Good Life Goals


A while ago I wrote about “enablers of behavioural change” or how we could use simple behavioural science to promote environmentally and socially positive actions. In order to be effective in achieving behaviour change – we should be making desired actions:

– Personally relevant

– Easy and fun to follow

– Attainable (small steps)

– A social norm (the others are doing it)

This week UN Intergovernmental Panel on Climate Change (IPCC) released its climate change report, which states that urgent and unprecedented changes are needed to avert catastrophic climate change.

The enormity of the challenge may seem overwhelming for many people. Whilst recognising that climate change needs to be averted, people may feel unclear about what they can personally do to help, or sceptical about the impact of their individual actions.

That’s why I really like what Futerra, international sustainability strategy and creative agency, has done with communicating UN’s 17 Sustainable Development Goals (SDGs) using behavioural science.

Launched last week, Good Life Goals provide simple actions for individuals to follow to live more sustainable lives personally and contribute to the 17 SDGs.

Good Life Goals simplify sustainable living by making it:

– Personal and relatable

– Fun and clear

– Broken down into small achievable steps

– Optimistic

– Flexible for people to pick and mix

– Beneficial for individuals themselves, as well as other people and the planet,

and by giving everyone a role and uniting people through urging a collective action.

By providing personally relevant links to each SDG, the Good Life Goals send a message that we all, individually and collectively, can play an important role in defining the future,

says Futerra’s co-founder Solitaire Townsend, writing in GreenBiz,

I personally believe that people power is as important as powerful people.

How to achieve behaviour change with ease

I absolutely loved this morning’s Social Innovation Breakfast Club (all my favourite words in one title) at Cancer Research UK. I met incredible people from Cancer Research UK, Kin&Co, TSIP, National Voices, KindLink and Parkinson’s UK – all driven by purpose and desire for social change.

Amazing guest speaker Hannah Behrendt from “The Behavioural Insights Team” think-tank introduced their EAST model for behaviour change. The key principles of EAST are to make it:





Make it Easy
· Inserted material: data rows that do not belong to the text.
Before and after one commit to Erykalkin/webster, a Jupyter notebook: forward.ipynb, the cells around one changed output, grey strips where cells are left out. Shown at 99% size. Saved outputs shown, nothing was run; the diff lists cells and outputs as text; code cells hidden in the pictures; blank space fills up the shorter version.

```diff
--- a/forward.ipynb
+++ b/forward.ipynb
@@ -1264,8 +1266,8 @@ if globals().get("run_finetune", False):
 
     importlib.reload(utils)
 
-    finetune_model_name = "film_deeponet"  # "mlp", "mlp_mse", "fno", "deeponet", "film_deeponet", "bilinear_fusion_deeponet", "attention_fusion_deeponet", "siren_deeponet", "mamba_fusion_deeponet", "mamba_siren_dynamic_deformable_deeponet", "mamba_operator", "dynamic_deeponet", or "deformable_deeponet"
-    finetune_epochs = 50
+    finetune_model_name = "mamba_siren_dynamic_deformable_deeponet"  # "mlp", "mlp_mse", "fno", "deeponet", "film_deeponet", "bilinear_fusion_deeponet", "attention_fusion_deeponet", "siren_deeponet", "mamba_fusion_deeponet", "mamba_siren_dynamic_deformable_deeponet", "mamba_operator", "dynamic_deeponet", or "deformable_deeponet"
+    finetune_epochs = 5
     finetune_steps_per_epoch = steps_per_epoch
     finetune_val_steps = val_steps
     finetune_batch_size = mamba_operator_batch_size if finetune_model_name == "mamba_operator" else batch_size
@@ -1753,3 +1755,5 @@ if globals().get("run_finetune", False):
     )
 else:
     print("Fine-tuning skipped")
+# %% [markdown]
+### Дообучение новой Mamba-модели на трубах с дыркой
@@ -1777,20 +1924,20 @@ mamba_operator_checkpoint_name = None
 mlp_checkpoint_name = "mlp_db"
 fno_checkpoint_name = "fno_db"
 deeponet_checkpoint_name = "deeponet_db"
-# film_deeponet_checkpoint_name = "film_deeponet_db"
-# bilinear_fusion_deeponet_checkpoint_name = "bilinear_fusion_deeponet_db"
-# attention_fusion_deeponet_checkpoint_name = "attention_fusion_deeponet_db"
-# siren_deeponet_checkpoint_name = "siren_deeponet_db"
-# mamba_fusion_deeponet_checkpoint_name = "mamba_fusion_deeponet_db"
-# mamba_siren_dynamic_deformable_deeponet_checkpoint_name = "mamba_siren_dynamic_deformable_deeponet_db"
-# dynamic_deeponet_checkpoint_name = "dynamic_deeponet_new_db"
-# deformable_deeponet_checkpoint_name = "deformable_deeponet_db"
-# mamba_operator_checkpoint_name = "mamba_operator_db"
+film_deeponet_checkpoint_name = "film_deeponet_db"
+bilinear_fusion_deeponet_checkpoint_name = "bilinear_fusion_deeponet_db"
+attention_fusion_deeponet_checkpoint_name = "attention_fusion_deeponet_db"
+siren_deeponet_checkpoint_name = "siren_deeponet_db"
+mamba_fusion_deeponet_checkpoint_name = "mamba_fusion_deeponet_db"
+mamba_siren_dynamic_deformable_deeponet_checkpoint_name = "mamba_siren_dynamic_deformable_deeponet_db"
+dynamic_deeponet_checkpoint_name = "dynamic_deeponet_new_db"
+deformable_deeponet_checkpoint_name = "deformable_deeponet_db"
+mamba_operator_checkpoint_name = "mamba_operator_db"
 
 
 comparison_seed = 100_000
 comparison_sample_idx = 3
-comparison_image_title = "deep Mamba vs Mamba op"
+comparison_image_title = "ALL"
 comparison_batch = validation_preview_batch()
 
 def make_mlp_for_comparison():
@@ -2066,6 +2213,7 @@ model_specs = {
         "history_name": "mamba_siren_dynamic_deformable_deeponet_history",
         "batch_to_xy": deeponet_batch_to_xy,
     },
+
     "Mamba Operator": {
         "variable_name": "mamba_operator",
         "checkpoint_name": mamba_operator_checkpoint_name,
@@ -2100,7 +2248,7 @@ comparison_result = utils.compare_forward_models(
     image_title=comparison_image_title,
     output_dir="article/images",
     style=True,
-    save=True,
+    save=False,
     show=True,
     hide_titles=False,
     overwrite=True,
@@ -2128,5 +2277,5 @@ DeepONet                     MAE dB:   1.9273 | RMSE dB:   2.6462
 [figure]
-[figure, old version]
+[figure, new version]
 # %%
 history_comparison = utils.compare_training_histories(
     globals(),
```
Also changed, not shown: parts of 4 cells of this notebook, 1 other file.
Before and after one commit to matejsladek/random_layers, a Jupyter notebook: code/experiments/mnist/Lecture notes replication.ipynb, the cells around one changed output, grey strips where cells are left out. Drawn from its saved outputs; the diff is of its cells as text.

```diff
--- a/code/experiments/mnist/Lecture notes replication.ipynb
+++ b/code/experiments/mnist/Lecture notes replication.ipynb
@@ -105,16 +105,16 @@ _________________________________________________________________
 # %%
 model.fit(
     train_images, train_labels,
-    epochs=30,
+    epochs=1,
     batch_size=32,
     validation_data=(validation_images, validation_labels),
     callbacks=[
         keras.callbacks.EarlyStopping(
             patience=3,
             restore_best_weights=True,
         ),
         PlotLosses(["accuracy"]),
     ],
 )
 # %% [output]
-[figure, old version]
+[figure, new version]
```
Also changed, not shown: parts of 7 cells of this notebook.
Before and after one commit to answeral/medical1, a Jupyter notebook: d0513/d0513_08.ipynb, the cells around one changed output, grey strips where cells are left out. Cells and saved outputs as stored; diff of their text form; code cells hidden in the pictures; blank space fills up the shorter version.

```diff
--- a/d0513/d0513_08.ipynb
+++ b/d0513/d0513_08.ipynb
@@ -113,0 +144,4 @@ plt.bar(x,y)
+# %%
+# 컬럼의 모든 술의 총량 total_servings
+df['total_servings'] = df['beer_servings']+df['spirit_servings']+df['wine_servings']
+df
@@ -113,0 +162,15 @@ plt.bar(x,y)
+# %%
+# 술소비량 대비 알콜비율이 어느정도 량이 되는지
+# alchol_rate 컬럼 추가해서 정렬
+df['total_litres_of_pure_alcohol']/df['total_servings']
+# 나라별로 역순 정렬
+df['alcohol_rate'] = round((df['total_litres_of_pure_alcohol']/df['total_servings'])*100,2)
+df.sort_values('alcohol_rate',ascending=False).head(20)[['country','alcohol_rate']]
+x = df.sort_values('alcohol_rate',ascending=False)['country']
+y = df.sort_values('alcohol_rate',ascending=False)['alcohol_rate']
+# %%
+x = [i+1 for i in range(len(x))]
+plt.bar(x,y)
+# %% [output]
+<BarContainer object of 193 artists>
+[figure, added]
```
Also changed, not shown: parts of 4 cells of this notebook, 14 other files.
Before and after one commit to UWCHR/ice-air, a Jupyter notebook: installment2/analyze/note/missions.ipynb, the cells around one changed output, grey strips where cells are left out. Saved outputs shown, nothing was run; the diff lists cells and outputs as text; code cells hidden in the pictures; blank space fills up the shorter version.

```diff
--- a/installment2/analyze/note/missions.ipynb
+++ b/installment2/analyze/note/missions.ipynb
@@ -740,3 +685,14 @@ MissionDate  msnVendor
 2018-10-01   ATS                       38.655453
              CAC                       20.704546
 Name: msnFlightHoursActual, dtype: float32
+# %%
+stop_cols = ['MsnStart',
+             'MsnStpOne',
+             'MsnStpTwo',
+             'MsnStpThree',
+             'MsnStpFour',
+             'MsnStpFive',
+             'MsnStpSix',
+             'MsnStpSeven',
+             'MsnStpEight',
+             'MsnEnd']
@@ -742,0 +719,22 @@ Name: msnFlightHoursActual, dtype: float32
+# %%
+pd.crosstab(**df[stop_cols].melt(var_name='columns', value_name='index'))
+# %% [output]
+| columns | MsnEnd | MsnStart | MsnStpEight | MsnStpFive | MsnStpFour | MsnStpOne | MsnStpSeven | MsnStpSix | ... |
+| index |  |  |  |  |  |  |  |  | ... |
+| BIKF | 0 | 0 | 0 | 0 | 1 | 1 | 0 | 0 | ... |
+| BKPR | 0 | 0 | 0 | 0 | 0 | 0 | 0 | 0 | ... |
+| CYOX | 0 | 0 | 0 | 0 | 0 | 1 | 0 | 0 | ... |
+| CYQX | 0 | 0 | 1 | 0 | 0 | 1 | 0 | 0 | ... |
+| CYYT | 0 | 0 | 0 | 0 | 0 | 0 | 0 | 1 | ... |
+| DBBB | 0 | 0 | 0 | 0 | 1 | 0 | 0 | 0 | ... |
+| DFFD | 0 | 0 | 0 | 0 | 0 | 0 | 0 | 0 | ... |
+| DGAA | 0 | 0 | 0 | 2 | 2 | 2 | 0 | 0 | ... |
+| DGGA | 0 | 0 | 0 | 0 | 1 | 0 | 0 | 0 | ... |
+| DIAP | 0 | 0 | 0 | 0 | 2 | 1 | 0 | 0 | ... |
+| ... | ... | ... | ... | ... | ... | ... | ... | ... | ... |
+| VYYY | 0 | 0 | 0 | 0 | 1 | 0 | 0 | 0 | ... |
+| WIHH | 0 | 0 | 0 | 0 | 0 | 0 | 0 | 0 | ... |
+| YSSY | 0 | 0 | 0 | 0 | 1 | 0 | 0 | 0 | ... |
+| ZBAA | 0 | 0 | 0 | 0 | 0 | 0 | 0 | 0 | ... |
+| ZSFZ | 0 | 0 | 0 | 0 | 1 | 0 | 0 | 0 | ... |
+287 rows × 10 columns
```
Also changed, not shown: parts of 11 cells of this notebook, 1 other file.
Remove hassle and simplify messages. Make the desired outcome a default option (e.g. pension auto-enrolment, automatic organ donor register, healthy meals at school). I always thought that walking rather than driving should be the default option in Google Maps. Defaulting is the easiest (if somewhat paternalistic) option to achieve behaviour change, unless we want people to switch from their current default (e.g. switch energy tariff or not use a smartphone at breakfast – my default behaviour). In which case,

Make it Attractive

Attract attention through impactful design, emotional communications and personalisation. I love speed indication displays on Green Lanes in London, which flash a sad face if a driver exceeds the 20 mph speed limit.

Offer incentives that trigger an emotional response. Financial incentives can backfire, whereas free food (always, always works for me), special perks and charity donations work a treat.

Make it Social

Introduce social norms – let people know that most people already do it (e.g. pay tax, donate to charity, recycle, etc.). Encourage reciprocity and doing something for somebody else. My personal favourite is Unicef’s Kid Power fitness bands and app, which encourage kids in the US to exercise: every 25,000 steps are converted into a food package for malnourished children in the developing world.

Make it Timely

Identify moments when people are most receptive to change, e.g. around major life events or geopolitical changes.

There is also a huge gap between intentions and actually doing something. Help people convert their intentions into a plan with timings – that way they would be more likely to follow through.

I like the EAST framework, it is simpler and more memorable than its predecessor MINDSPACE. And perhaps, they could change “Timely” into “Expedient”, so then EAST becomes EASE.